The 55.9 in (142 cm) wheelbase offers great riding control and comfort. The 70 MPH (112 KPH) top speed and horsepower of 16 make it clear that the bike is not meant for serious riders. However, if you’ve been riding 125cc and much smaller dirt bikes, the AGB-36 250cc would be a solid upgrade.

P.S. The bike models mentioned above (both Yamaha and Apollo) are not purchase-recommendations. The larger objective of this comparison is to showcase the technology and prowess of the two companies and how far they’ve come over the years. If you’re out in the market to buy a bike from either, the information above shall help you make a sound purchase decision.

If you are looking to buy a dirt bike on Amazon, irrespective of price and brand, this video should be a good guide:

Apollo Dirt Bike Pros and Cons 

Before you buy an Apollo bike, here are a few things you should consider, or could be constantly reminded of by your co-riders:

Solid Value for the Money 

Apollo has managed to create a legion of fans in a short time due to its ability to churn out inexpensive bikes that are comparable to or on par with the motorcycles of bigger brands, such as Yamaha and Honda, on the performance front. If you are testing out dirt bikes, getting started with Apollo bikes makes a lot of financial sense.

Chinese Roots 

Despite offering solid products time and again, Apollo consistently gets berated for its China base. Chinese products are cheap, but they are not known for their quality. Many potential buyers, as a result, are skeptical about buying Chinese items, such as Apollo bikes. Though industry experts and insiders find these concerns valid to an extent, they feel not all are justified.

When Japanese companies first started making bikes, their bikes met with widespread skepticism and some scathing reviews in the West. Over the years, the perception changed. Japanese manufacturing and technology are now considered industry-standard.

Chinese manufacturing is currently undergoing a similar phase. China’s manufacturing capabilities have come a long way, and it could take quite some time for the perception of China-made products to change.

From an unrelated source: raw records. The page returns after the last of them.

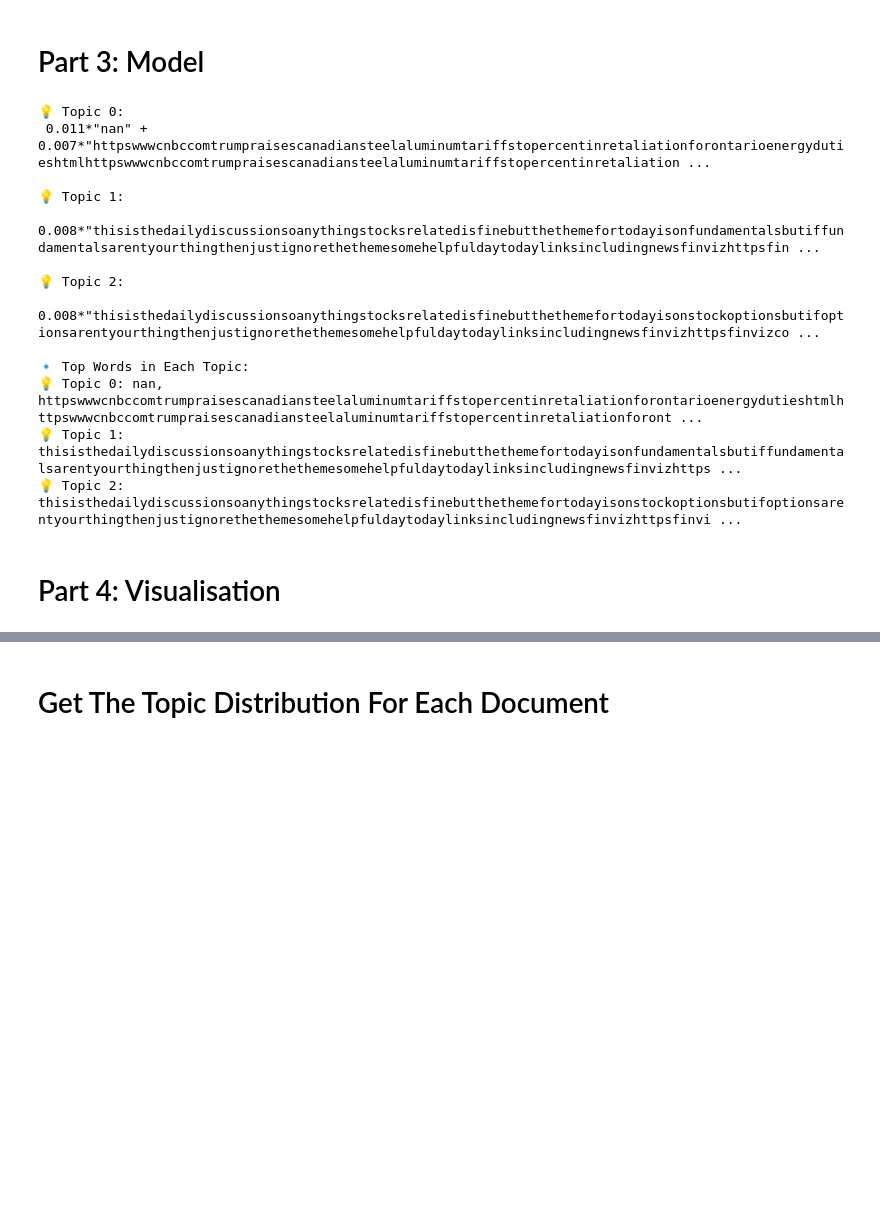
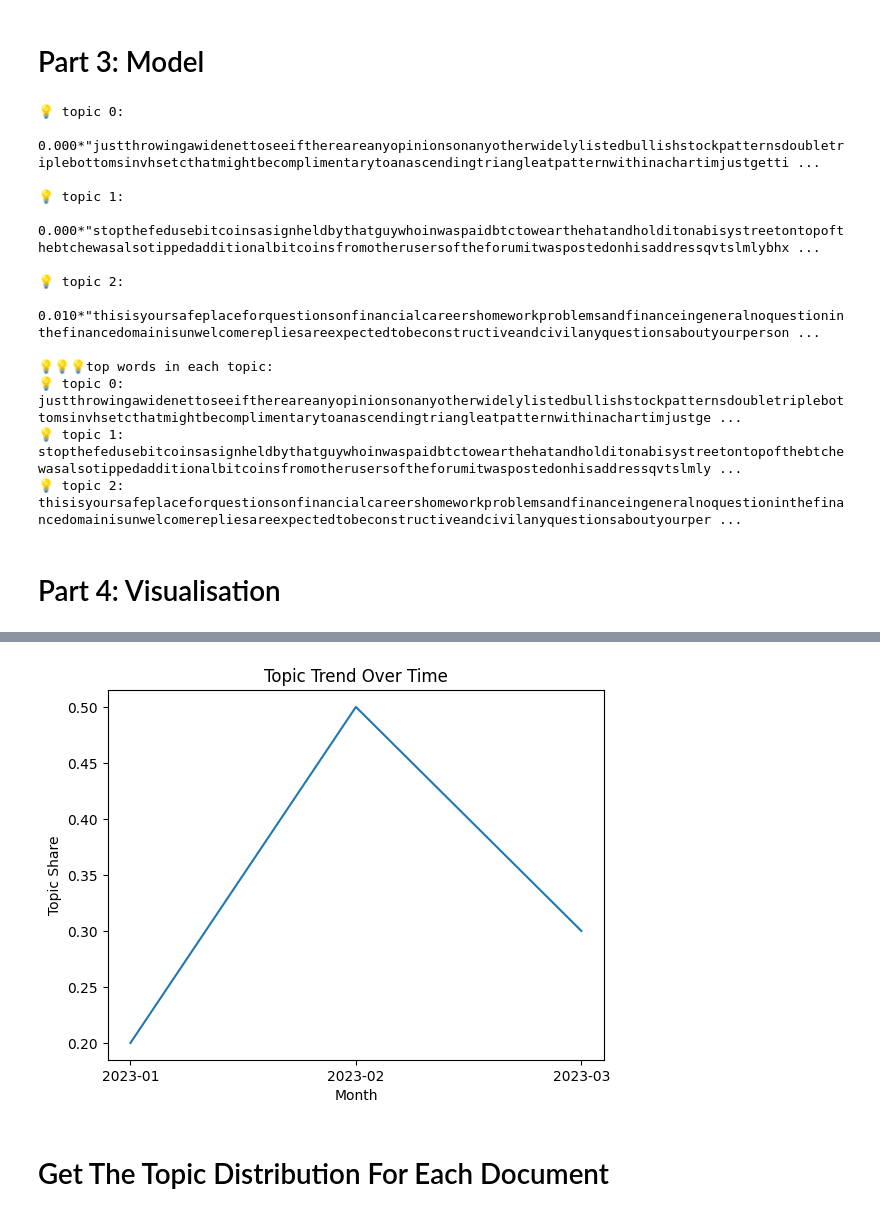
Before and after one commit to ullasunangell/topic_modeling_project, a Jupyter notebook: topic_modeling.ipynb, the cells around one changed output, grey strips where cells are left out. Cells and saved outputs as stored; diff of their text form; code cells hidden in the pictures; blank space fills up the shorter version.

```diff
--- a/topic_modeling.ipynb
+++ b/topic_modeling.ipynb
@@ -91,10 +92,14 @@ preprocessing complete! cleaned dataset saved: 879 posts
 from gensim import corpora
 from gensim.models import LdaModel
 
-# tokenize the cleaned text
+df = pd.read_csv("data/stocks_preprocessed.csv")
+# Ensure 'Cleaned_Text' is treated as a string and handle NaN values
+df["Cleaned_Text"] = df["Cleaned_Text"].fillna("").astype(str)
+
+# Now tokenize safely
 df["Tokenized"] = df["Cleaned_Text"].apply(lambda x: x.split())
 
-# create a dict and corpus
+# Create dictionary & corpus
 dictionary = corpora.Dictionary(df["Tokenized"])
 corpus = [dictionary.doc2bow(text) for text in df["Tokenized"]]
 
@@ -117,19 +122,19 @@ for topic_id, words in lda_model.show_topics(num_topics=num_topics, num_words=10
     word_list = [word[0] for word in words]
     print(f"💡 topic {topic_id}: {', '.join(word_list)}")
 # %% [output]
-💡 Topic 0:
- 0.011*"nan" + 0.007*"httpswwwcnbccomtrumpraisescanadiansteelaluminumtariffstopercentinretaliationforontarioenergydutieshtmlhttpswwwcnbccomtrumpraisescanadiansteelaluminumtariffstopercentinretaliation ...
+💡 topic 0:
+ 0.000*"justthrowingawidenettoseeifthereareanyopinionsonanyotherwidelylistedbullishstockpatternsdoubletriplebottomsinvhsetcthatmightbecomplimentarytoanascendingtriangleatpatternwithinachartimjustgetti ...
 
-💡 Topic 1:
- 0.008*"thisisthedailydiscussionsoanythingstocksrelatedisfinebutthethemefortodayisonfundamentalsbutiffundamentalsarentyourthingthenjustignorethethemesomehelpfuldaytodaylinksincludingnewsfinvizhttpsfin ...
+💡 topic 1:
+ 0.000*"stopthefedusebitcoinsasignheldbythatguywhoinwaspaidbtctowearthehatandholditonabisystreetontopofthebtchewasalsotippedadditionalbitcoinsfromotherusersoftheforumitwaspostedonhisaddressqvtslmlybhx ...
 
-💡 Topic 2:
- 0.008*"thisisthedailydiscussionsoanythingstocksrelatedisfinebutthethemefortodayisonstockoptionsbutifoptionsarentyourthingthenjustignorethethemesomehelpfuldaytodaylinksincludingnewsfinvizhttpsfinvizco ...
+💡 topic 2:
+ 0.010*"thisisyoursafeplaceforquestionsonfinancialcareershomeworkproblemsandfinanceingeneralnoquestioninthefinancedomainisunwelcomerepliesareexpectedtobeconstructiveandcivilanyquestionsaboutyourperson ...
 
-🔹 Top Words in Each Topic:
-💡 Topic 0: nan, httpswwwcnbccomtrumpraisescanadiansteelaluminumtariffstopercentinretaliationforontarioenergydutieshtmlhttpswwwcnbccomtrumpraisescanadiansteelaluminumtariffstopercentinretaliationforont ...
-💡 Topic 1: thisisthedailydiscussionsoanythingstocksrelatedisfinebutthethemefortodayisonfundamentalsbutiffundamentalsarentyourthingthenjustignorethethemesomehelpfuldaytodaylinksincludingnewsfinvizhttps ...
-💡 Topic 2: thisisthedailydiscussionsoanythingstocksrelatedisfinebutthethemefortodayisonstockoptionsbutifoptionsarentyourthingthenjustignorethethemesomehelpfuldaytodaylinksincludingnewsfinvizhttpsfinvi ...
+💡💡💡top words in each topic:
+💡 topic 0: justthrowingawidenettoseeifthereareanyopinionsonanyotherwidelylistedbullishstockpatternsdoubletriplebottomsinvhsetcthatmightbecomplimentarytoanascendingtriangleatpatternwithinachartimjustge ...
+💡 topic 1: stopthefedusebitcoinsasignheldbythatguywhoinwaspaidbtctowearthehatandholditonabisystreetontopofthebtchewasalsotippedadditionalbitcoinsfromotherusersoftheforumitwaspostedonhisaddressqvtslmly ...
+💡 topic 2: thisisyoursafeplaceforquestionsonfinancialcareershomeworkproblemsandfinanceingeneralnoquestioninthefinancedomainisunwelcomerepliesareexpectedtobeconstructiveandcivilanyquestionsaboutyourper ...
 # %% [markdown]
 # Part 4: Visualisation
 # %%
@@ -140,6 +145,17 @@ pyLDAvis.display(vis)
 # pyLDAvis.save_html(vis, 'lda_visualization.html')
 # %% [output]
 [interactive output not drawn]
+# %%
+import matplotlib.pyplot as plt
+
+# Example: Plotting dummy data
+plt.plot(['2023-01', '2023-02', '2023-03'], [0.2, 0.5, 0.3])
+plt.title("Topic Trend Over Time")
+plt.xlabel("Month")
+plt.ylabel("Topic Share")
+plt.show()
+# %% [output]
+[figure, added]
 # %% [markdown]
 # Get The Topic Distribution For Each Document
 # %%
```
Also changed, not shown: parts of 3 cells of this notebook.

Companies like Huawei and Apollo are spearheading that change.

P.S. Most of the Japanese bikes are being currently made in China.

Spare Parts Are Difficult to Find 

Finding spare parts for Apollo dirt bikes, including gas valves, carburetors, and exhausts – can be a challenge. As a result, Apollo bike riders are forced to settle with parts from other brands. Thankfully, the dirt bike spare parts market is quite robust, and finding compatible parts if you do some looking around is certainly not impossible.

The issue is relatively minor, but the fact that Apollo could have made sure or at least made public its commitment to strengthening its spare parts game is something that makes it a drawback. The after-sales support, on the contrary, is pretty responsive.

Conclusion 

If you want the best dirt bike, look at Yamaha bikes. Though you might end up spending more on a Yamaha bike, you are unlikely to buy a bad Yamaha. And if you somehow manage to land with a sub-par Yamaha motorcycle, there is the strong after-sales service and support that shall come to your rescue.

With Apollo, it’s kind of a mixed bag. If you do your research or know about dirt bikes in general, picking up a decent Apollo bike should not be that difficult. However, if you don’t do your due diligence, you could possibly end up disappointed. And the poor spare parts availability situation will only add salt to your wounds.

In short, Yamaha is for buyers with deep pockets and who want the best the market has to offer. Apollo dirt bikes are for budget-conscious buyers, typically young riders who are not necessarily seeking excellence.